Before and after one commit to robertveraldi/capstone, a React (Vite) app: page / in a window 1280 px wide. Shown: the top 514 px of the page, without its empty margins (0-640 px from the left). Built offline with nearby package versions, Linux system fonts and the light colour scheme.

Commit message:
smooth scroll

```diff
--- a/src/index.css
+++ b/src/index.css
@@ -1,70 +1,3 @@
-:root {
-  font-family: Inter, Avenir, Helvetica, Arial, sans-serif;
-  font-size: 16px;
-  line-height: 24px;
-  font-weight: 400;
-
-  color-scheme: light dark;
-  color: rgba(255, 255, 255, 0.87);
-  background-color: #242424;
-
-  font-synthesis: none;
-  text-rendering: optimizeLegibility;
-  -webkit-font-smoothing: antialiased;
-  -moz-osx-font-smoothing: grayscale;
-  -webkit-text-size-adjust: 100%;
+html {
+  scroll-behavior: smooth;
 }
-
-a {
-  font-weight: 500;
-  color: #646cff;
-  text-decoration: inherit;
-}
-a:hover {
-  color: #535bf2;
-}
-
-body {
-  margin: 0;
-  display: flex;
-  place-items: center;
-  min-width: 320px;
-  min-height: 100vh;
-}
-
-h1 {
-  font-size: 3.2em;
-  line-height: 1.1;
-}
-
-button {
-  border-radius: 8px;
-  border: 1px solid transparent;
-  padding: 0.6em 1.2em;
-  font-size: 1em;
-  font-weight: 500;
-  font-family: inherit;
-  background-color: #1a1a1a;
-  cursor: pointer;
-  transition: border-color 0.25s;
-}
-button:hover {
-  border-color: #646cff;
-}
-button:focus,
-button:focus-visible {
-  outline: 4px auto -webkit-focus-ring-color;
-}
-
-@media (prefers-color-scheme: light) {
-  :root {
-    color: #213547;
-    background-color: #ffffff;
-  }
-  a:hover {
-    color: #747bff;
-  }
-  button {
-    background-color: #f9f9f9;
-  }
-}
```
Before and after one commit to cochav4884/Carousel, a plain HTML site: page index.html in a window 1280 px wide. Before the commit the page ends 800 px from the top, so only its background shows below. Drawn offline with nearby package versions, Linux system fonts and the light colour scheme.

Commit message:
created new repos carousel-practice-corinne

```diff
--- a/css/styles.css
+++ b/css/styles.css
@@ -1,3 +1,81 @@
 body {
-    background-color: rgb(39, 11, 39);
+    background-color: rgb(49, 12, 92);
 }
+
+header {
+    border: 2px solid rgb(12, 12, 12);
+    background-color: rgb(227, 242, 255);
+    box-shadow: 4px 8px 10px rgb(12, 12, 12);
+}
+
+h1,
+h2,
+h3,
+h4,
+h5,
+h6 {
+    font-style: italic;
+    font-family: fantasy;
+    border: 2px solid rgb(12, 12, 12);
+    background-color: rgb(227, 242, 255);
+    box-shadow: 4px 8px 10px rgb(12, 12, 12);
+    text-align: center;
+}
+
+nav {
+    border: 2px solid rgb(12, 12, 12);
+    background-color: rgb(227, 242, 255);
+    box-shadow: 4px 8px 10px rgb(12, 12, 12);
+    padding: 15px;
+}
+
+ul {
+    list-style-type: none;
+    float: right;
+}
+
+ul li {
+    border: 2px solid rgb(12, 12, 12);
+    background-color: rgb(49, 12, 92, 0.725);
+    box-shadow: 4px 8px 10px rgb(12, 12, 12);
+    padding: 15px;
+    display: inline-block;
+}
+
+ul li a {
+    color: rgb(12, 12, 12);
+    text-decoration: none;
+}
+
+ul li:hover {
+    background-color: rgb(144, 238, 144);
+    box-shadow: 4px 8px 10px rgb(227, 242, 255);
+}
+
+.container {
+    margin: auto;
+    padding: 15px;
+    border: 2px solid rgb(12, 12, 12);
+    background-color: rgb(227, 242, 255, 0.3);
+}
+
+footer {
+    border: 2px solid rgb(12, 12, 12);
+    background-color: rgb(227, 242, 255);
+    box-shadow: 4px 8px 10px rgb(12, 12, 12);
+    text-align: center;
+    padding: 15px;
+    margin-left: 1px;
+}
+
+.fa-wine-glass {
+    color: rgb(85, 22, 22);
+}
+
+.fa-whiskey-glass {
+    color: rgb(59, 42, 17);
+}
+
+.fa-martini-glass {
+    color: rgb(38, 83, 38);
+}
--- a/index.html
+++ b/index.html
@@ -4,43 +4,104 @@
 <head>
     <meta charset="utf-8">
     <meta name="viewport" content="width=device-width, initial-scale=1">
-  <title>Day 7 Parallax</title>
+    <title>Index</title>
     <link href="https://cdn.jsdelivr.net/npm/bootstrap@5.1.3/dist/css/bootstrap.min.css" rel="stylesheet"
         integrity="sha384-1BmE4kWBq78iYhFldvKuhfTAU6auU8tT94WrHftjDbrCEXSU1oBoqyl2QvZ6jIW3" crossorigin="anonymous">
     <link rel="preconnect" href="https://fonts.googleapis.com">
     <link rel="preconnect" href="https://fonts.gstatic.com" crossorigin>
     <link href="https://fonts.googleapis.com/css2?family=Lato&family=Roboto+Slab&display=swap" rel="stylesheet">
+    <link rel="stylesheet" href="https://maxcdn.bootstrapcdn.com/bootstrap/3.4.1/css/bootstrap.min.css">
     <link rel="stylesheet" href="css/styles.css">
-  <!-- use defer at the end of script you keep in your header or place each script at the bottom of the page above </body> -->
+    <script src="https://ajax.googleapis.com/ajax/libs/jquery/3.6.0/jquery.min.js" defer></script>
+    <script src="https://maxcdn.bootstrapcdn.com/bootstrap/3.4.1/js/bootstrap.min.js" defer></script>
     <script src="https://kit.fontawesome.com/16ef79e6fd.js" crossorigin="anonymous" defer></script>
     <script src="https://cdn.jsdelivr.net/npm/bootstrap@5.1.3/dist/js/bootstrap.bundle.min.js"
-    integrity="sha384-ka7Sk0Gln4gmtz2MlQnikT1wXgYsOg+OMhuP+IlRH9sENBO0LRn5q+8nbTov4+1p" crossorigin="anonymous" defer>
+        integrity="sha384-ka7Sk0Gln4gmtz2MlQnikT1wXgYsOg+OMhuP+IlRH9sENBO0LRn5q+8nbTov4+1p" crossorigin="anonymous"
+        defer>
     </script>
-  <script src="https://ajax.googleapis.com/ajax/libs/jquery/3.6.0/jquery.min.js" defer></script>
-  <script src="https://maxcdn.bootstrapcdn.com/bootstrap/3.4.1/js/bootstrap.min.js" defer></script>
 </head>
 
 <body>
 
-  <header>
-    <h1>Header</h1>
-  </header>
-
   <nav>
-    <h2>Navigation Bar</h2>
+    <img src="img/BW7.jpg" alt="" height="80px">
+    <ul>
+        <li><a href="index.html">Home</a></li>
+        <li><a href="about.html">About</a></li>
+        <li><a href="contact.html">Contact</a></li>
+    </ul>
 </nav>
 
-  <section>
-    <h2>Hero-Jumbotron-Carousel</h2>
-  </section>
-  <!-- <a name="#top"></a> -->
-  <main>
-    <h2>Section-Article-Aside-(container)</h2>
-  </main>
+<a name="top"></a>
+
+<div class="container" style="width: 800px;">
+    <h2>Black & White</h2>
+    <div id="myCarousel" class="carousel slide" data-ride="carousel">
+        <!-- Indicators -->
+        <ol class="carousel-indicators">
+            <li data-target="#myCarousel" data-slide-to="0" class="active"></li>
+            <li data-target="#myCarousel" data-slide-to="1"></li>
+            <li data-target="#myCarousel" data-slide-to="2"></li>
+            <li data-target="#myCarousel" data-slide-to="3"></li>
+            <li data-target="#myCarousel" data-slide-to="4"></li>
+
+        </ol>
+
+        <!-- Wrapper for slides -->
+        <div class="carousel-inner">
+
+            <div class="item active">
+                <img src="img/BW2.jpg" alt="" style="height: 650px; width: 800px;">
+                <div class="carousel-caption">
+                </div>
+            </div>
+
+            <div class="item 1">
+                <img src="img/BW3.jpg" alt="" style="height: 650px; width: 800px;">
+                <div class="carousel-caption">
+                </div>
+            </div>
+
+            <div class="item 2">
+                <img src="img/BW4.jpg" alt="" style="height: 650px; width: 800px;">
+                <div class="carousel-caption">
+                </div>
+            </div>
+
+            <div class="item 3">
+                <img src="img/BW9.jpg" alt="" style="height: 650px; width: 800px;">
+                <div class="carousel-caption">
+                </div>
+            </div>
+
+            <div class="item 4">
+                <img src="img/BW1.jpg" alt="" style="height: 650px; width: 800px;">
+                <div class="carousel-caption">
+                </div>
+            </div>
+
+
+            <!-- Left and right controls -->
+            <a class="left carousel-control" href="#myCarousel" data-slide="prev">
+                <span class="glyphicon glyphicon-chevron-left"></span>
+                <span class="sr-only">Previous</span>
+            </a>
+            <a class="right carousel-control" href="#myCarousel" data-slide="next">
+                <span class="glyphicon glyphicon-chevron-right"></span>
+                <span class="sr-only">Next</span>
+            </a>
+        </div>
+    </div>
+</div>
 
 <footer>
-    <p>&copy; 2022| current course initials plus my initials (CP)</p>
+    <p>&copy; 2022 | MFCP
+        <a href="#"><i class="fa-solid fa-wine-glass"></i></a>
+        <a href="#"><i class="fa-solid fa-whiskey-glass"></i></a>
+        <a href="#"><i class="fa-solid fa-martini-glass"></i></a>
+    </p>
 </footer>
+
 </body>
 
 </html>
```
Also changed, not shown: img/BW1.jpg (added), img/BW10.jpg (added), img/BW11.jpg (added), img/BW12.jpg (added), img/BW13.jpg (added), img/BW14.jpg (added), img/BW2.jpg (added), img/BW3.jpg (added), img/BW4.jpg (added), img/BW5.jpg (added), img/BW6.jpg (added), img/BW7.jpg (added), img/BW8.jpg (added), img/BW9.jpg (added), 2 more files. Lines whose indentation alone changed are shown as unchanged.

**ASSIGNMENT:** From the listing, copy every line where the string "data" appears.

**EXERCISE OUTPUT:**
+    <div id="myCarousel" class="carousel slide" data-ride="carousel">
+            <li data-target="#myCarousel" data-slide-to="0" class="active"></li>
+            <li data-target="#myCarousel" data-slide-to="1"></li>
+            <li data-target="#myCarousel" data-slide-to="2"></li>
+            <li data-target="#myCarousel" data-slide-to="3"></li>
+            <li data-target="#myCarousel" data-slide-to="4"></li>
+            <a class="left carousel-control" href="#myCarousel" data-slide="prev">
+            <a class="right carousel-control" href="#myCarousel" data-slide="next">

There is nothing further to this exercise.